MAJOR: Authentic intelligence has reached me that a camp of 500 rebels, mounted, and with one piece of artillery, has been formed near the town of Jonesborough, about 35 miles from this place. You are accordingly instructed to proceed by forced march to-night, so as to surprise their camp by to-morrow morning at daybreak, with five companies of your regiment and a section of horse artillery. You will march from this place at 6 o'clock this afternoon, taking all precautions to avoid having your movements made known, and will be careful to throw forward an advance guard and flankers to prevent a surprise.

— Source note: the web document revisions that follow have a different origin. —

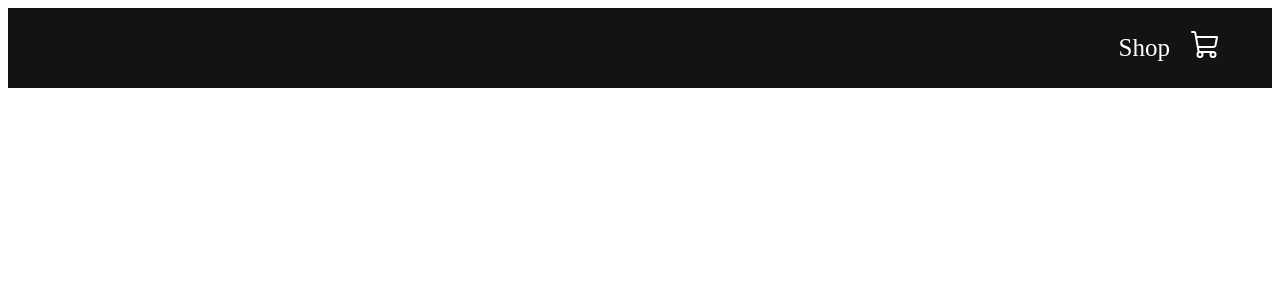
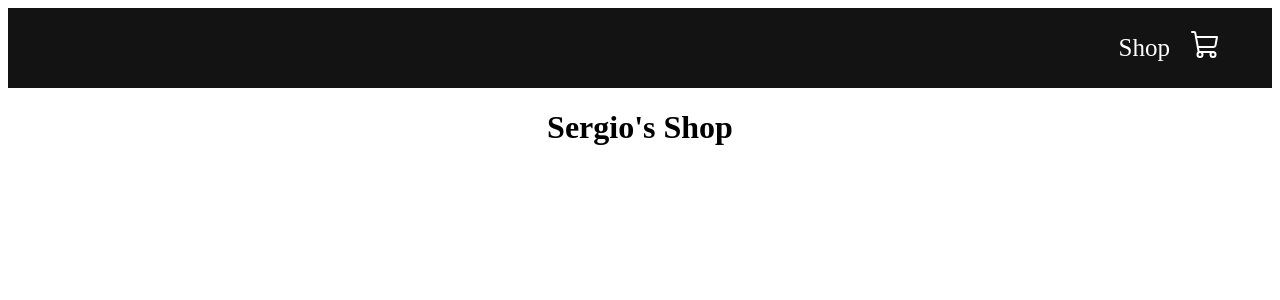
Before and after one commit to Srgiomndz/react-e-comm, a React (Create React App) app: page / in a window 1280 px wide. Shown: the top 300 px of the page. Built offline with nearby package versions, Linux system fonts and the light colour scheme.

Commit message:
created shop and cart pages

```diff
--- a/src/App.js
+++ b/src/App.js
@@ -1,7 +1,8 @@
 import './App.css'
 import { BrowserRouter as Router, Routes, Route } from 'react-router-dom'
 import { Navbar } from './components/navbar'
-
+import { Shop } from './pages/shop/shop'
+import { Cart } from './pages/cart/cart'
 
 
 function App() {
@@ -10,8 +11,8 @@
          <Router>
          <Navbar />
             <Routes>
-               <Route path='/' />
-               <Route path='/cart' />
+               <Route path='/' element={<Shop/>} />
+               <Route path='/cart' element={<Cart/>} />
             </Routes>
          </Router>
       </div>
--- /dev/null
+++ b/src/pages/cart/cart.jsx
@@ -0,0 +1,7 @@
+import React from 'react'
+
+export const Cart = () => {
+  return (
+    <div>Cart</div>
+  )
+}
--- /dev/null
+++ b/src/pages/shop/shop.jsx
@@ -0,0 +1,14 @@
+import React from 'react'
+
+export const Shop = () => {
+   return (
+      <div className='shop'>
+         <div className='shopTitle'>
+          <h1>Sergio's Shop</h1>
+         </div>
+         <div className='products'>
+
+         </div>
+      </div>
+   )
+}
```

Should you arrive near Jonesborough before daylight, you will not make an attack until it is light enough to see clearly, that no mistake or confusion arise among your own command. When you have ascertained exactly, the position of the enemy's camp, you will endeavor to make such disposition of your force as to cut off his retreat. Attack vigorously and promptly, and pursue until the rebel force is completely dispersed. Two days' rations (cooked) will be taken with your command, but no tents nor baggage of any description.
Having executed this duty thoroughly, you will return with all speed to this place.
I am, major, respectfully, your obedient servant,
CONFEDERATE CORRESPONDENCE, ETC.
LITTLE ROCK, May 11, 1861.
Honorable R. W. JOHNSON:
DEAR JOHNSON: It is absolute certainty that the enemy's Government will not permit the Indian country west of us to belong to the Confederate States without a severe struggle. I foresaw some time ago that the regular troops would be withdrawn, as too much needed elsewhere to be left there active, and that they would be replaced by volunteers, under men actuated by personal hatred of the South. I do not think that more than five or six thousand men will be sent there for a time, but those, I am satisfied, will be there soon.
To occupy that country with safety we ought to have at least an equal force, if we first occupy it, and shall need a much larger one if they establish themselves in it during an inaction. It will hardly be safe to count upon putting in the field more than 3,500 Indians; maybe we may get 5,000. To procure any, or at least any respectable number, we must guarantee them their lands, annuities, and other rights under treaties, furnish them arms, (rifles and revolvers, if the latter can be had), advance them some $25 a head in cash, and send a respectable force there, as evidence that they will be efficiently seconded by us.
I wrote Mr. Toombs that we ought to have three regiments from Arkansas, or Arkansas and Texas, and must have two or three batteries of artillery. Now I am entirely convinced that we ought to have at least five regiments, two of cavalry and three of infantry. When a little while in service we could not calculate on each regiment affording for duty more than 60 men to a company, or 600 to the regiment. Volunteers